Bipartisan Legislation introduced to combat Sexual Harassment
U.S. Senator Tammy Baldwin recently helped introduce new, bipartisan legislation that would overhaul the current process that victims of harassment and discrimination in Congress must go through when reporting a claim.
The bipartisan Congressional Harassment Reform Act, led by Senator Kirsten Gillibrand (D-NY), would bring transparency and accountability to the current process by extending protections to interns and fellows, eliminating forced mediation, ending the current required secrecy in the process by allowing victims to speak publicly about their case, requiring Members of Congress found personally liable for harassment to pay settlements out of their own pockets, and improving systems to address harassment and discrimination in Congress.
“We need to make major changes here in Congress and get our house in order. The current process for victims of sexual harassment or discrimination on Capitol Hill is difficult to navigate and lacks transparency,” said Senator Baldwin. “This needs to change and Senator Gillibrand’s bipartisan legislation will reform the current process so it works better for victims and provides more transparency to the public.”
Specifically, the Congressional Harassment Reform Act:
- Extends protections against harassment and discrimination to interns and fellows.
- Requires everyone working on Capitol Hill, including Members, to undergo training on harassment and discrimination.
- Changes the name of the Office of Compliance (OOC) to the Office of Congressional Workplace Rights.
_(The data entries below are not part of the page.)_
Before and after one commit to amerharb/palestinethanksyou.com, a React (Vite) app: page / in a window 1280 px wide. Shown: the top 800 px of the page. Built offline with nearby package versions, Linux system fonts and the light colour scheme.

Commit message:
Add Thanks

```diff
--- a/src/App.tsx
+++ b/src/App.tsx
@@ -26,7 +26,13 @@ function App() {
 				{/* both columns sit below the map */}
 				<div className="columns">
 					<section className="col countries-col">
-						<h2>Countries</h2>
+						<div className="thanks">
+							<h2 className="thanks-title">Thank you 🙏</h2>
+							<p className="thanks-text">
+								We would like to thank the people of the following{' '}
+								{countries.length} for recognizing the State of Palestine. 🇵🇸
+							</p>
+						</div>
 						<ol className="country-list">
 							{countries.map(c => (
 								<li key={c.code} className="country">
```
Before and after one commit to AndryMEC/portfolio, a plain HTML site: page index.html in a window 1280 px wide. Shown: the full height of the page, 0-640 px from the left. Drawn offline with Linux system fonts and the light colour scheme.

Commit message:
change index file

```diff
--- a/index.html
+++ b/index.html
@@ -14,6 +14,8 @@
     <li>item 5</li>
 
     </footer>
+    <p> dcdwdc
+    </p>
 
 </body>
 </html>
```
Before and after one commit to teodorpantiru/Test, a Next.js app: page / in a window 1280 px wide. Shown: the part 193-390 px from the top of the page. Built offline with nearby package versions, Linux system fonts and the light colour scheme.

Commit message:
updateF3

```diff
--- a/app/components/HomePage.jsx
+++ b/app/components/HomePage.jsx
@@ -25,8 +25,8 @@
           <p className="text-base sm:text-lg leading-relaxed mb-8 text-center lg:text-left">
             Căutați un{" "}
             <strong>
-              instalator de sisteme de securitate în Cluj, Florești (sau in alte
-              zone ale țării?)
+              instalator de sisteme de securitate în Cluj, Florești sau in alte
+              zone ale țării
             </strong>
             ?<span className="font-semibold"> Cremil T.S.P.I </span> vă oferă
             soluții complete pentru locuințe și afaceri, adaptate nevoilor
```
- Puts victims in the driver’s seat by allowing them to choose how to resolve their complaint (e.g. counseling and mediation are both no longer mandatory) and protecting their option to discuss their claim publicly.
- Establishes a Confidential Advisor to consult, on a confidential basis, with any employee who has alleged harassment or discrimination; and assist any employee who has an allegation under Title IV in understanding the procedures, and the significance of the procedures.
- Gives OOC’s General Counsel the authority to conduct interviews and gather evidence regarding complaints of covered harassment and discrimination filed under this section, including interviews with former employees.
- Allows individuals to work remotely without penalty throughout proceedings.
Improves tracking of complaints and procedures by implementing an online platform.
- Requires that if a Member of Congress is found to be personally liable for harassment or discrimination, they will be responsible for the cost of any settlement.
- Requires that if a Member of Congress is found to be personally liable for harassment or discrimination, any settlement must be approved by the Senate or House Ethics Committee.
- Requires that all settlements will be publicly disclosed unless the victims choose to keep them private.
- Requires offices to post notices with information about employees’ rights and how to contact the Office of Compliance.
- Provides for a climate survey to identify the pervasiveness of the problem and what gaps continue to exist in its resolution.
In addition to Senator Baldwin, the following Senators are original cosponsors of the legislation: Ted Cruz (R-TX), Joni Ernst (R-IA), Dianne Feinstein (D-CA), Lisa Murkowski (R-AK), Lindsey Graham (R-SC), John Cornyn (R-TX), Claire McCaskill (D-MO), Jeanne Shaheen (D-NH), Rob Portman (R-OH), Richard Blumenthal (D-CT), Mazie Hirono (D-HI), Elizabeth Warren (D-MA), Cory Booker (D-NJ), Cory Gardner (R-CO), Dan Sullivan (R-AK), Maggie Hassan (D-NH), Kamala Harris (D-CA), and Catherine Cortez Masto (D-NV).
U.S. Senator Tammy Baldwin